The Regulatory Agency for Medicines and Health Care (MHRA) insisted this Friday that the risks associated with these clots are “very small”And that the population should accept the vaccine when it is offered by Health.
These cases have been observed among the 18.1 million people who received this vaccine in the UK until the end of March.
Of the 30 incidents, 22 correspond to venous cerebral thrombi (CVST) and eight to other problems related to blood clotting with low platelets.
Adam Finn, member of the Joint Committee on Vaccination and Immunization (JCVI) – in charge of the country’s vaccination plan-, pointed out that the preparation is, “By far the safest option to reduce the risks of becoming seriously ill or dying from COVID-19”.

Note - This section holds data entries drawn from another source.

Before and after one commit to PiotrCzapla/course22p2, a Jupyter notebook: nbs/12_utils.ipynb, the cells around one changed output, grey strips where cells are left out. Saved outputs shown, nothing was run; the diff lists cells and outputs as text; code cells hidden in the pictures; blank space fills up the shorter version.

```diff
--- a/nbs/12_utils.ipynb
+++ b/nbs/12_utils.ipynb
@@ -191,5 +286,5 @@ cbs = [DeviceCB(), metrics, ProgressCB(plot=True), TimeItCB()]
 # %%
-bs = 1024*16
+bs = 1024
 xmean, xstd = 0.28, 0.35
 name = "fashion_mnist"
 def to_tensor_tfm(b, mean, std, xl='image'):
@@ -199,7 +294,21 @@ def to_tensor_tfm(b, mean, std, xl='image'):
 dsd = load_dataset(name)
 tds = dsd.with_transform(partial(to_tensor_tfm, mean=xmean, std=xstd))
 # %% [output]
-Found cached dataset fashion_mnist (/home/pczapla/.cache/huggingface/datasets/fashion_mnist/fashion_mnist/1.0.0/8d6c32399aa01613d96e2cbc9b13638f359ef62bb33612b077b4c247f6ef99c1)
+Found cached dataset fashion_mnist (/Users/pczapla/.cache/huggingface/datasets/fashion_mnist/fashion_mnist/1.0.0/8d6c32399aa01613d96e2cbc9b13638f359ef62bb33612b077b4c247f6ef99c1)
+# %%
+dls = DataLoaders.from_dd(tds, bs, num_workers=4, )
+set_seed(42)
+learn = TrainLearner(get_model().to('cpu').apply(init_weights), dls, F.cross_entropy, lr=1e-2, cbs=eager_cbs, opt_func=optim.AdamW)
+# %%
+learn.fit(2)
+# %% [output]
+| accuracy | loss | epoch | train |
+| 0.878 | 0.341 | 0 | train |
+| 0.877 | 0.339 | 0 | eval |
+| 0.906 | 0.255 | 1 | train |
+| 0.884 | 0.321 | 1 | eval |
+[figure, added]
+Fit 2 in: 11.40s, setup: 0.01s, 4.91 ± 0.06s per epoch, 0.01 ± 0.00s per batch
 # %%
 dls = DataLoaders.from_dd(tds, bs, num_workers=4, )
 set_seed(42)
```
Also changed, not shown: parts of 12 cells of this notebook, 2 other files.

Finn, from the English University of Bristol, told the media on Friday that these cases are “very carefully researched to better understand“If there is some kind of”casual link with vaccination”.
“However, the extreme rarity of these cases in the context of many millions of doses that have been administered means that the decision about the risk or benefit that people face when they are invited to receive the COVID-19 vaccine is simple: getting the vaccine is by far the safest option”.
Regulators have pointed out that they have not received notification of clot problems in those vaccinated with the BioNTech / Pfizer preparation.
This information comes to light after Germany decided to discontinue the use of AstraZeneca for people under the age of 60 due to fears of a possible link to blood clots.
Meanwhile, the European Medicines Agency (EMA) had already indicated that “there was no evidence”To restrict the use of the AstraZeneca vaccine among the population.
In addition to this preparation, the United Kingdom is vaccinating with Pfizer’s and more than 30 million people have already received at least the first of the two doses of these vaccines.
Melissa Galbraith is the World News reporter for Globe Live Media. She covers all the major events happening around the World. From Europe to Americas, from Asia to Antarctica, Melissa covers it all. Never miss another Major World Event by bookmarking her author page right here.